The Library of History

Page 18

Page 18 in Idleness, feasting every day, and giving themselves up to all sorts of Sports and Pleasures. Yet out of fear of the Inundation, a Watch Tower is built in Memphis, by the Kings of Egypt, where those that are imploy'd to take care of this concern, observing to what height the River rises, send Letters from one City to another, acquainting them how many Cubits and Fingers the River rises, and when it begins to decrease; and so the People coming to understand the Fall of the Waters, are freed from their fears, and all presently have a foresight what plenty of Corn they are like to have; and this Observation has been Registred from time to time by the Egyptians for many Generations.

There are great Controversies concerning the Reasons of the overflowing of Nile, and many both Philosophers and Historians have endeavour'd to declare the Causes of it, which we shall distinctly relate, neither making too long a Digression, nor omitting that which is so much banded and controverted. Of the Increase and Spring-heads of Nile, and of its emptying of it self at length into the Sea, and other properties peculiar to this River above all others, though it be the greatest in the World, yet some Authors have not dar'd to say the least thing: Some who have attempted to give their Reasons, have been very wide from the Mark. For as for Hellanicus, Cadmus, Hecataeus, and such like ancient Authors, they have told little but frothy Stories, and meer Fables. Herodotus above all other Writers very industrious, and well acquainted with General History, made it his Business to find out the Causes of these things, but what he says, is notwithstanding very doubtful, and some things seem to be repugnant and contradictory one to another. Thucydides and Xenophon, who have the reputation of faithful Historians, never so much as touch upon the Description of any Place in Egypt. But Ephorus and Theopompus, though they are very earnest in this matter, yet they have not in the least discover'd the Truth.
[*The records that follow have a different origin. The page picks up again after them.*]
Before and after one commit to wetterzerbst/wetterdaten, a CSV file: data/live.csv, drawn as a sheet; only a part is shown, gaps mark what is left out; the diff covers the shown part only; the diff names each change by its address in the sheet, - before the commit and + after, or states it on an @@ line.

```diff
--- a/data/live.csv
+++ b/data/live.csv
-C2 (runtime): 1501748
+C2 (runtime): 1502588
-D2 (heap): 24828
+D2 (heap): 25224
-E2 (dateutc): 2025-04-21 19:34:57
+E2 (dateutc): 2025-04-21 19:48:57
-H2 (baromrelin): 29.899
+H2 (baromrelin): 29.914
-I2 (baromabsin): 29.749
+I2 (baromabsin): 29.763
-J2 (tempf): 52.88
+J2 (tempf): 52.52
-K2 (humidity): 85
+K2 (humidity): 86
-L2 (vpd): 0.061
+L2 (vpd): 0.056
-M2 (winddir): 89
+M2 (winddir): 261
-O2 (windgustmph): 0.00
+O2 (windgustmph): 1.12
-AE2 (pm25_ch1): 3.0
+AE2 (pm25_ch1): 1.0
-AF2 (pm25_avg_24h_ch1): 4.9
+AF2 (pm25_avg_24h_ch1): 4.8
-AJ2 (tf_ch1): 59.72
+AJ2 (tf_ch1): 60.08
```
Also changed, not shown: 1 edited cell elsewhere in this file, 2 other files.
But it was through Ignorance of the Places, and not through Negligence, that they were all led into Error. For anciently none of the Grecians, till the time of Ptolemy Philadelphus, ever went into Ethiopia, or so much as to the utmost Bounds of Egypt. For those Places were never frequented by Travellers, they were so hazardous, till that King marcht with a Grecian Army into those Parts, and so made a more perfect Discovery of the Country.

No Writer hitherto has pretended that he himself ever saw or heard of any one else that affirm'd he had seen the Spring-heads of Nile: All therefore amounting to no more but Opinion and Conjecture, the Priests of Egypt affirm that it comes from the Ocean, which flows round the whole Earth: But nothing that they say is upon any solid grounds, and they resolve Doubts by things that are more doubtful; and to prove what they say, they bring Arguments that have need to be proved themselves.

But the Troglodites (otherways call'd Molgii) whom the scorching Heat forc'd to remove from the higher Parts into those lower Places, say, that there are some Signs whence a Man may rationally conclude, that the River Nile rises from Streams which run from many Fountains or Spring-heads, and meet at last in one Channel, and therefore to be the most fruitful and richest River of any that is known in the World.

The Inhabitants of the Isle of Meroe (who are most to be credited upon this account) are far from inventing so much as any probable Arguments; and though they live near to the Place in controversy, are so far from giving any certain account of this matter, that they call Nile, Astapus, which in the Greek Language, signifies Water that issues out of a Place of Darkness; so that they give a Name to the River to denote their Ignorance of the Place whence it springs: But that seems the truest Reason to me, that looks to be furthest from Fiction and study'd Contrivance. Yet I am not ignorant, that Herodotus who bounds Lybia both on the East and West with this River, does ascribe the exact Knowledge of it to the Africans, call'd Nasamones, and says, that Nile rises from a certain Lake, and runs through a large Tract of Ground down all along through Ethiopia: But neither are the Sayings of the Africans in this behalf (as not altogether agreeable to Truth,) nor the affirmation of the Writer (who proves not what he says) to be of absolute credit. But enough concerning the Spring-heads and Course of Nile, let us now venture to treat of the Causes of the Risings of this River.

Bibliotheca Historica

The first five books